As he did in 2016, Donald Trump is constantly claiming that if he loses in November it will be proof that the vote was rigged against him. He tweets regularly, contrary to the available evidence, that mail-in voting will lead to massive amounts of voter fraud when such fraud hasn’t been a significant problem in any presidential election in modern history.
Because Trump seems unlikely to accept the results of the vote if he loses, there is widespread speculation that Trump’s will litigate every ballot it can. But Jessica Levinson, a law professor at Loyola Marymount University, tells AlterNet that the Trump campaign might not have to file a challenge itself, as his supporters might claim that they had been disenfranchised by some sort of fictitious scheme to “rig” the vote. “It could come from the Trump campaign or it could be psychologically supported by the Trump campaign,” she says.
If it did come from the Trump campaign, Levinson says they would likely make arguments that would echo claims Trump has made repeatedly. “What the Trump campaign will argue is that too many people voted and there was fraud in the system. They may say ineligible people got ballots,” Levinson says. “They might say dead people voted. They’ll use all of the typical voter fraud tropes.”
Levinson doesn’t think any of these arguments would result in the election being swung in Trump’s favor, but she says it could be a way for the campaign to make the election appear to have been illegitimate.
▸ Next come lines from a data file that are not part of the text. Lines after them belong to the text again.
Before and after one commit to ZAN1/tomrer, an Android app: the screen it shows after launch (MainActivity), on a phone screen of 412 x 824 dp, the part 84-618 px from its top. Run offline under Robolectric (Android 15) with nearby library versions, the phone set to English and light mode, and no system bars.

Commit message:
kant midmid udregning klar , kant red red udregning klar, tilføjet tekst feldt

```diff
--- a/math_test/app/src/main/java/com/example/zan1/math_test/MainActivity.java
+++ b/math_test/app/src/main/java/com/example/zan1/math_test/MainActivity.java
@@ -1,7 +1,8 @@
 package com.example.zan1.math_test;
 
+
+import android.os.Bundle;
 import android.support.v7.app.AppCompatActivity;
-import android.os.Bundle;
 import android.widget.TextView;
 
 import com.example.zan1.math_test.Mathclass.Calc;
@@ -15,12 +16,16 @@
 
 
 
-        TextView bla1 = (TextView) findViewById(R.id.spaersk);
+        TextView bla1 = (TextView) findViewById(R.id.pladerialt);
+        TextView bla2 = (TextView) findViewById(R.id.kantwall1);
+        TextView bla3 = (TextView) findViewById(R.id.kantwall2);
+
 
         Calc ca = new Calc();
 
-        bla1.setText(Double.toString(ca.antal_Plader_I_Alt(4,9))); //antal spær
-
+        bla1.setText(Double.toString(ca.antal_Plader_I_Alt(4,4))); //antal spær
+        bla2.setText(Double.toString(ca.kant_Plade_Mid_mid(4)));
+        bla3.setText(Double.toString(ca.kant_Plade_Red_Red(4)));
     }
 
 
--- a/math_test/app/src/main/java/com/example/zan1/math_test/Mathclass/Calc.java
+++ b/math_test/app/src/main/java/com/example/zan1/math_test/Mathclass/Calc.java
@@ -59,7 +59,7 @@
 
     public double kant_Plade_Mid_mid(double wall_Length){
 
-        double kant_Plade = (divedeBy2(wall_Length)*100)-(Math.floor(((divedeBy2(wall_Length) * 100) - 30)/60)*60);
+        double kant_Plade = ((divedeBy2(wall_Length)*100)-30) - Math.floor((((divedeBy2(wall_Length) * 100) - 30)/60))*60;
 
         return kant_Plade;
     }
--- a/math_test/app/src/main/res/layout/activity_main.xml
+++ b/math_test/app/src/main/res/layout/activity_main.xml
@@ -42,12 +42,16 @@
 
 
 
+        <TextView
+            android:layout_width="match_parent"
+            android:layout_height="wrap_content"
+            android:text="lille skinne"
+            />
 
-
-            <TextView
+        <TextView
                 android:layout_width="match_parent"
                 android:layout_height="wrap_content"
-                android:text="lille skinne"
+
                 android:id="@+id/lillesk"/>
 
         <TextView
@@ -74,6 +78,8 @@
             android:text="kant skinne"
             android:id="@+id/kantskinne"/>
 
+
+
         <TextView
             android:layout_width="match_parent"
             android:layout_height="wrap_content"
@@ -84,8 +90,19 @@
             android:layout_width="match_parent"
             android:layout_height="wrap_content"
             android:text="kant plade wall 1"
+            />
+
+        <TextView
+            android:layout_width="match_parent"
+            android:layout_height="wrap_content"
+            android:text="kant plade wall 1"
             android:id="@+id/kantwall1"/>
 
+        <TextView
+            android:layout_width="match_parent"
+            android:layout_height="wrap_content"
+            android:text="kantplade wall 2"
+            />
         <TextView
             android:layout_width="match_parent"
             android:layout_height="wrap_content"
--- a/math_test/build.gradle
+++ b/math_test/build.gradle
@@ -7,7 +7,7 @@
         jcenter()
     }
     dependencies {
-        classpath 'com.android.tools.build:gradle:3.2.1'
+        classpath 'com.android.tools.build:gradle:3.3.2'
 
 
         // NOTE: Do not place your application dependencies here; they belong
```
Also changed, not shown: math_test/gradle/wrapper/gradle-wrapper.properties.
“A likely scenario would be that it looks like Trump is doing decently well in the Electoral College on election night, but then as more votes are counted because we’re going to have this influx of vote-by-mail and not all of them need to be in and counted by election day, then it starts to look better and better for Biden,” Levinson says. “Then these lawsuits would be a form of psychological warfare. They would serve the purpose of calling into question the changing result” as absentees were counted in the days and weeks after November 3.
If a lawsuit claimed that there was a violation of state law during the electoral process, the relevant state’s supreme court would have the final word on the matter. If there’s a claim that a federal law was violated, the case would go to a federal court, and it could end up making its way to the U.S. Supreme Court. Any lawsuit that held up certifying a winner in some way would have to be resolved by January 20th, because otherwise the Presidential Succession Act of 1947 dictates that the Speaker of the House, likely Rep. Nancy Pelosi (D-CA), would become president.
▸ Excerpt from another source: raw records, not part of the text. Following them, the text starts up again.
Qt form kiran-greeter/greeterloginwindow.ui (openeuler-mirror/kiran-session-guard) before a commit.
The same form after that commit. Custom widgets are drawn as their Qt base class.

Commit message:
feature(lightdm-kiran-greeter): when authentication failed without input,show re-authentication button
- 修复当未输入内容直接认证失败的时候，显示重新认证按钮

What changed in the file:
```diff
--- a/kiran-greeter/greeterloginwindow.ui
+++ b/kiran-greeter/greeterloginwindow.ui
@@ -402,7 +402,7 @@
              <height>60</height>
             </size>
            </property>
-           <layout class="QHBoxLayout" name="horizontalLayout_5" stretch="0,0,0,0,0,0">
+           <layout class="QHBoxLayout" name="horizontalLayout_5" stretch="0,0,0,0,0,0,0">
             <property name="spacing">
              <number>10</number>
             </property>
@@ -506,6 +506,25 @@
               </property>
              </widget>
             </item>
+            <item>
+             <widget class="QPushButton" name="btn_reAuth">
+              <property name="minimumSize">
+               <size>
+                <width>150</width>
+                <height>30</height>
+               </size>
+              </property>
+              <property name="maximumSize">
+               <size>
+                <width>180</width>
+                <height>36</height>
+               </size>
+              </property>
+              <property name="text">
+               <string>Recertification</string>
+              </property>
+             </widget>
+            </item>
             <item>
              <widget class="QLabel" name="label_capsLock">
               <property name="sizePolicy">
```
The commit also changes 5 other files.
“That would be a very American way to get the first female president,” Levinson jokes.
Levinson says that Chief Justice John Roberts, who is known as a fierce defender of the Court’s institutional legitimacy, wouldn’t want to have the election be settled by the Supreme Court, and would prefer that any lawsuit would be resolved by a state court or a lower federal court. She says if it does end up in the Supreme Court, it’s very likely that the case wouldn’t be strong enough and that a majority would vote against Trump’s side. She says she doesn’t see a “baseless” case helping Trump stay in office.
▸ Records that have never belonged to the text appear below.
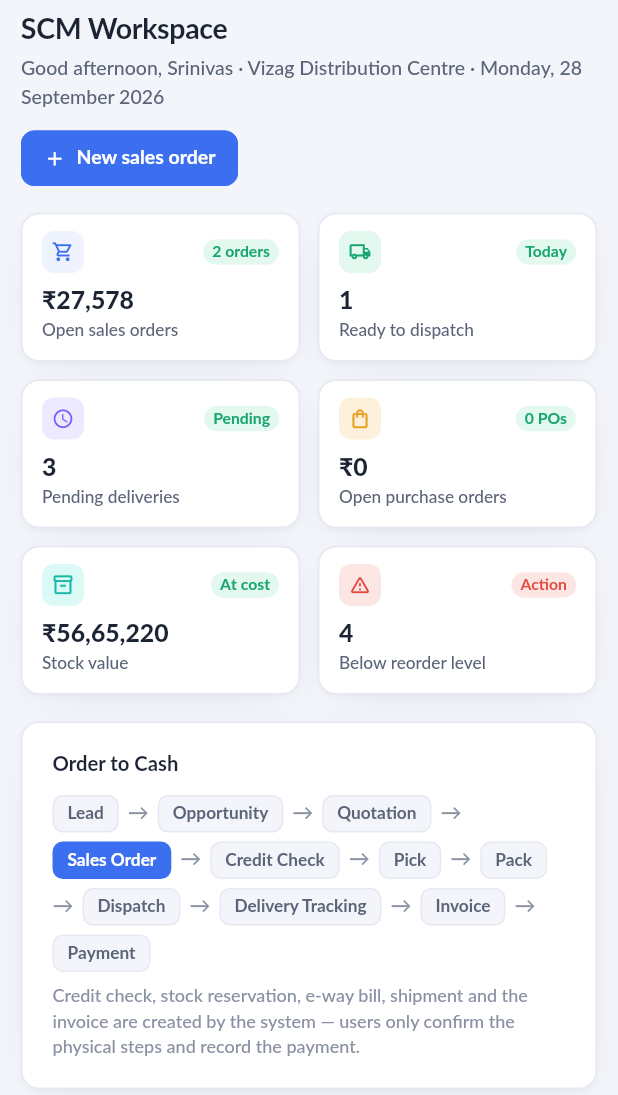
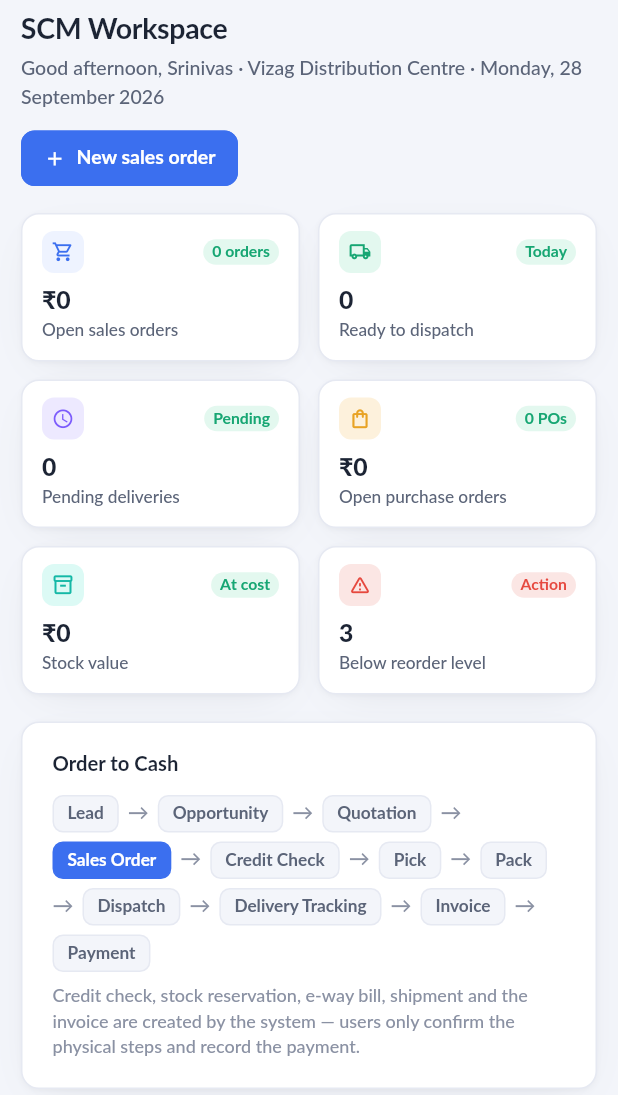
Before and after one commit to ImpacgoSolutions/impacgo-chain-frontend, a Flutter app: the screen it shows after launch, after a tap on the "menu" icon, after a tap on the "notifications none" icon, on a phone screen of 412 x 824 dp, the part 141-1236 px from its top. Run offline on Flutter 3.47's test engine with Material 3 defaults, Android fonts, the phone set to English and light mode, and no system bars; our stand-ins replace pdf; missing offline and left inert: dart:html, excel.

Commit message:
Website starts with one set of demo data: supplier Andhra Corrugators, customer Coastal Traders, item Corrugated Carton 5-Ply (?fresh=1 = empty)

```diff
--- a/lib/core/store.dart
+++ b/lib/core/store.dart
@@ -96,6 +96,9 @@
   /// customers or suppliers. The company, warehouses, bins, tax codes, units, currencies, payment terms,
   /// number series, sales team and vehicles stay, so every form can be used. Set before the store is first used.
   static bool freshStart = false;
+  /// The website starts with one set of demo data: one supplier, one customer and one item, no documents
+  /// (set in main(); the automated tests keep the larger demo set).
+  static bool singleDemo = false;
 
   final List<Warehouse> warehouses = [];
   final List<Bin> bins = [];
@@ -109,8 +112,8 @@
         return [
           Address('Registered office', 'Billing & Shipping', c.name, c.city, c.state, c.state == 'Telangana' ? '500003' : '530012'),
           // demo customers' second addresses (not in a fresh start, where C001 is a new customer)
-          if (custId == 'C001' && !freshStart) Address('Gajuwaka warehouse', 'Shipping only', 'Plot 7, Autonagar, Gajuwaka', 'Visakhapatnam', 'Andhra Pradesh', '530026'),
-          if (custId == 'C002' && !freshStart) Address('Bengaluru store', 'Shipping only', '14 Hosur Road, Electronic City', 'Bengaluru', 'Karnataka', '560100'),
+          if (custId == 'C001' && !freshStart && !singleDemo) Address('Gajuwaka warehouse', 'Shipping only', 'Plot 7, Autonagar, Gajuwaka', 'Visakhapatnam', 'Andhra Pradesh', '530026'),
+          if (custId == 'C002' && !freshStart && !singleDemo) Address('Bengaluru store', 'Shipping only', '14 Hosur Road, Electronic City', 'Bengaluru', 'Karnataka', '560100'),
         ];
       });
 
@@ -233,9 +236,29 @@
       _cleanStart();
       _lightDemo();
     }
-    if (freshStart) {
+    if (freshStart || singleDemo) {
       _cleanStart();
       _noDemoMasters();
+      if (!freshStart) _singleDemo();
+    }
+  }
+
+  /// One supplier, one customer and one item - every flow can be shown with them, starting from buying.
+  void _singleDemo() {
+    suppliers.add(Supplier('S001', 'Andhra Corrugators', 'Visakhapatnam', 'Andhra Pradesh', '37AABFA7719E1Z0', 30, 3, 0, 0, 0, 'N. Prasad', 'Approved')
+      ..phone = '+91 9848012345'
+      ..address = 'Plot 21, Autonagar Industrial Area'
+      ..gstType = 'Registered');
+    customers.add(Customer('C001', 'Coastal Traders', 'Visakhapatnam', 'Andhra Pradesh', '37AAKFC1234M1Z5', 'Wholesale', 30, 500000, 'K. Rao', '+91 9876543210', 'Active')
+      ..billTo = '12-4 Beach Road, Visakhapatnam'
+      ..shipTo = 'Plot 7, Autonagar, Gajuwaka, Visakhapatnam'
+      ..gstType = 'Registered');
+    final sp = salesPersons.where((s) => s.name == 'Priya Sharma').firstOrNull ?? salesPersons.firstOrNull;
+    if (sp != null) terrOf['C001'] = sp.terr;
+    syncCustomerAddresses(customers.last);
+    items.add(Item('ITM-1001', 'Corrugated Carton 5-Ply', 'Packaging', '4819', 12, 'Nos', 42, 60, 500, 100, 5, 3, 'S001', 'None', [0, 0, 0]));
+    for (final w in warehouses) {
+      stock[w.id] = {'ITM-1001': StockCell(0)};
     }
   }
 
--- a/lib/main.dart
+++ b/lib/main.dart
@@ -11,6 +11,8 @@
   registerTableHooks();
   // ?fresh=1 in the address: start with no demo data at all (no transactions, no demo items / customers / suppliers)
   if (Uri.base.queryParameters['fresh'] == '1') AppStore.freshStart = true;
+  // the website opens with one set of demo data (one supplier, customer and item); ?fresh=1 opens it empty
+  AppStore.singleDemo = true;
   // There is no backend: every start (restart or reload) begins from the standard data.
   // Anything an earlier version saved in this browser is removed.
   S.forgetSaved();
```
Also changed, not shown: 1 other file.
And Nicholas Stephanopoulos, a law professor at Harvard University, tells AlterNet that he can imagine a scenario where the Democrats are the ones suing over election results. “One bad scenario is that a swing state’s election is close and that many mail-in ballots — enough to maybe change the result of the election — arrive too late to be counted because of deliberate delays by the post office,” Stephanopoulos says. “The disadvantaged side (probably Democrats) would then sue, arguing that the mail-in voters’ right to vote was burdened by the post office delays and by the state’s policy of not counting late-arrived ballots.”
Stephanopoulos says he expects that the current Supreme Court would be “hostile to this claim despite its normative appeal.” He says the Court has never ruled in favor of a voting rights plaintiff, and it “would be unlikely to start when its decision might benefit a Democrat and when it could plausibly deny the claim.”
Adam Winkler, a law professor at UCLA, tells AlterNet that if the results were so close that there was no clear winner, the 12th Amendment would throw the election to the House where each state’s delegation would cast a vote to decide who would be the next president. “It’s got to be in the back of Mitch McConnell’s mind that there’s a 12th Amendment remedy here that keeps Donald Trump in the presidency without overturning democracy, without overturning the Constitution, without doing anything but following the Constitution,” Winkler says. “A majority of House delegations are Republican-controlled.”
It wouldn’t be the first time that’s happened. John Quincy Adams was elected president in 1824 by a vote in the House despite the fact he had won fewer Electoral College votes than Andrew Jackson. Winkler says he doesn’t think it’s a likely scenario, but it’s within the realm of possibility.
It’s impossible to predict exactly how the election will play out, but with so many states unprepared for a surge of mail-in voting, Trump will probably be able to point to various glitches to claim there was voter fraud throughout the country. Levinson says she doesn’t think that’ll work, but it could make the time between election day and inauguration day quite tumultuous.
“The best we can extrapolate from past history is that the problems won’t be rampant voter fraud. They’ll be mistakes. They’ll be confusion,” Levinson says. “They’ll be mistakes based on lack of education and lack of infrastructure. The arguments President Trump is making about purposeful voter fraud I do not think would be successful because it’s simply not something that exists in reality on the scale that it would change a presidential election.”